In the UK, some laws control how lawyers and law firms can advertise their services. One important law is the Legal Services Act 2007[2], this law gives power to the Legal Services Board (LSB) to oversee advertising in the legal industry, the LSB sets rules for organizations like the Solicitors Regulation Authority (SRA) and the Bar Standards Board (BSB) which regulate publicity rules of lawyers. The goal of these rules is to make sure that legal advertising is fair and honest. They want to protect the public and make sure that lawyers are doing their job well. These laws aim to make legal advertising clear and transparent so people can trust what they see.

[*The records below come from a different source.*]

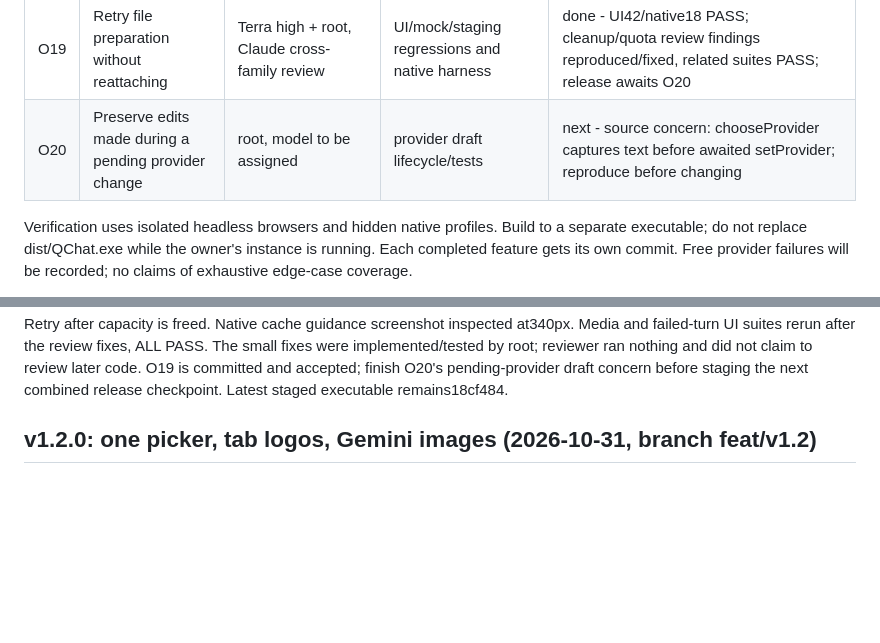
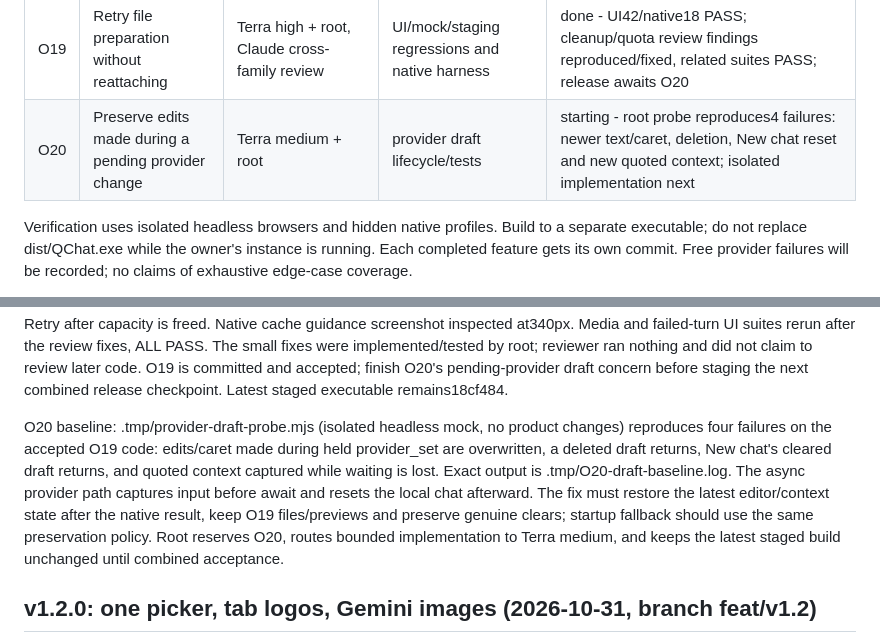
Before and after one commit to Steez-47/qchat, a Markdown page: .agents/PLAN.md, 2 parts joined by grey strips. Rendered like a GitHub page; blank space fills up the shorter version.

Commit message:
Record provider draft loss reproductions for the next increment

```diff
--- a/.agents/PLAN.md
+++ b/.agents/PLAN.md
@@ -25,7 +25,7 @@ Current portable checkpoint: dist/overnight/20261101-034957-18cf484/QChat.exe (s
 | O17 | Save the open conversation as Markdown | Terra high + root, companion Claude review | UI/native export and tests | done - final UI20/native19/Rust31 PASS; Copy25/17 UI regressions/native24+9+6+guest10 verified; reviewed, release staging next |
 | O18 | Recall, attachment Undo and keyboard interactions | companion Claude after Terra audit, root review/native | UI and interaction tests | done - 6ab3e48 integrated; identity regression reproduced and fixed;15 companion +9 root UI suites and native24 PASS |
 | O19 | Retry file preparation without reattaching | Terra high + root, Claude cross-family review | UI/mock/staging regressions and native harness | done - UI42/native18 PASS; cleanup/quota review findings reproduced/fixed, related suites PASS; release awaits O20 |
-| O20 | Preserve edits made during a pending provider change | root, model to be assigned | provider draft lifecycle/tests | next - source concern: chooseProvider captures text before awaited setProvider; reproduce before changing |
+| O20 | Preserve edits made during a pending provider change | Terra medium + root | provider draft lifecycle/tests | starting - root probe reproduces4 failures: newer text/caret, deletion, New chat reset and new quoted context; isolated implementation next |
 
 Verification uses isolated headless browsers and hidden native profiles. Build to a separate executable; do not replace dist/QChat.exe while the owner's instance is running. Each completed feature gets its own commit. Free provider failures will be recorded; no claims of exhaustive edge-case coverage.
 
@@ -100,6 +100,8 @@ O19 final focused checks: UI36 and native16 PASS. Cleanup failures keep their ol
 Related verification: root media/draft/failed-turn Retry/UX/provider/Snapshot/selection/glass/history/chat-undo UI suites ALL PASS after the provider preservation changes; focused UI36 plus reconnect/provider UI rerun after warning ownership. Fresh debug native16/media49/provider21/export19 PASS; native16 rerun after the final warning change. Rust sources are unchanged from the earlier31-pass checkpoint. No new live guest run was needed for this local preparation change; the recorded guest intermittent stays open. No real account sends, OS input or clipboard writes. Final cross-family source review precedes acceptance/staging. O20 is a separately reserved source-review concern about a draft captured before provider creation finishes, not yet a reproduced finding.
 
 O19 review complete: Claude read0808f37..4d2de0e (source only), finding no blocking regression and two small issues. Root reproduced the quota leak in the mock's staged map when an old discard failed, Retry queued behind another file, and Remove cancelled it before its queued body ran. Cancelled early exits now await discard, freeing that old ID. Cache-full Error objects and native string rejections now show only the fixed allowlisted recovery notice, never raw native details; both missing-guidance cases failed before the fix. Added cancellation checks also reproduced and fixed obsolete quota notices after Remove/New chat. Final UI42 and fresh-debug native18 PASS, including the real32-file native quota and successful Retry after capacity is freed. Native cache guidance screenshot inspected at340px. Media and failed-turn UI suites rerun after the review fixes, ALL PASS. The small fixes were implemented/tested by root; reviewer ran nothing and did not claim to review later code. O19 is committed and accepted; finish O20's pending-provider draft concern before staging the next combined release checkpoint. Latest staged executable remains18cf484.
+
+O20 baseline: .tmp/provider-draft-probe.mjs (isolated headless mock, no product changes) reproduces four failures on the accepted O19 code: edits/caret made during held provider_set are overwritten, a deleted draft returns, New chat's cleared draft returns, and quoted context captured while waiting is lost. Exact output is .tmp/O20-draft-baseline.log. The async provider path captures input before await and resets the local chat afterward. The fix must restore the latest editor/context state after the native result, keep O19 files/previews and preserve genuine clears; startup fallback should use the same preservation policy. Root reserves O20, routes bounded implementation to Terra medium, and keeps the latest staged build unchanged until combined acceptance.
 
 ## v1.2.0: one picker, tab logos, Gemini images (2026-10-31, branch feat/v1.2)
 
```
Also changed, not shown: .agents/LEDGER.md (+2 -0 lines).
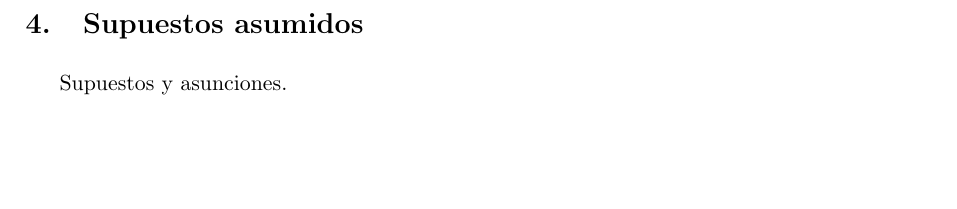
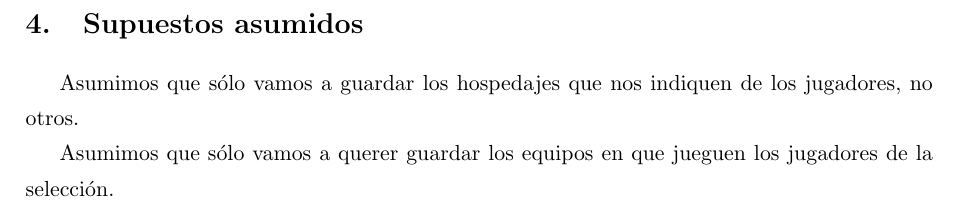
Before and after one commit to mtqp/bases-tps-fcen, a LaTeX document (informe/Informe.tex): part of page 14 of 19 before the commit and part of page 13 of 18 after it, cut so that both start at the same text, the shorter picture padded with empty space. Compiled offline with pdfLaTeX.

Commit message:
asumimos... lo que me acordaba.

```diff
--- a/informe/Informe.tex
+++ b/informe/Informe.tex
@@ -510,7 +514,8 @@ PK = \{ (idTipoSancion) \} \\
 
 \newpage
 \section{Supuestos asumidos}
-Supuestos y asunciones.
+Asumimos que s'olo vamos a guardar los hospedajes que nos indiquen de los jugadores, no otros. \\
+\indent{Asumimos que s'olo vamos a querer guardar los equipos en que jueguen los jugadores de la selecci'on.}
 
 \newpage
 \section{Dise\~{n}o f\'isico}
```
Also changed, not shown: informe/Informe.pdf, informe/Informe.tex (6 more changed lines).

Furthermore, the SRA and BSB codes of conduct outline specific rules and guidelines for advertising by legal professionals. Such as 8.6 to 8.11[3] within the SRA and Rule C15 of the BSB Handbook[4].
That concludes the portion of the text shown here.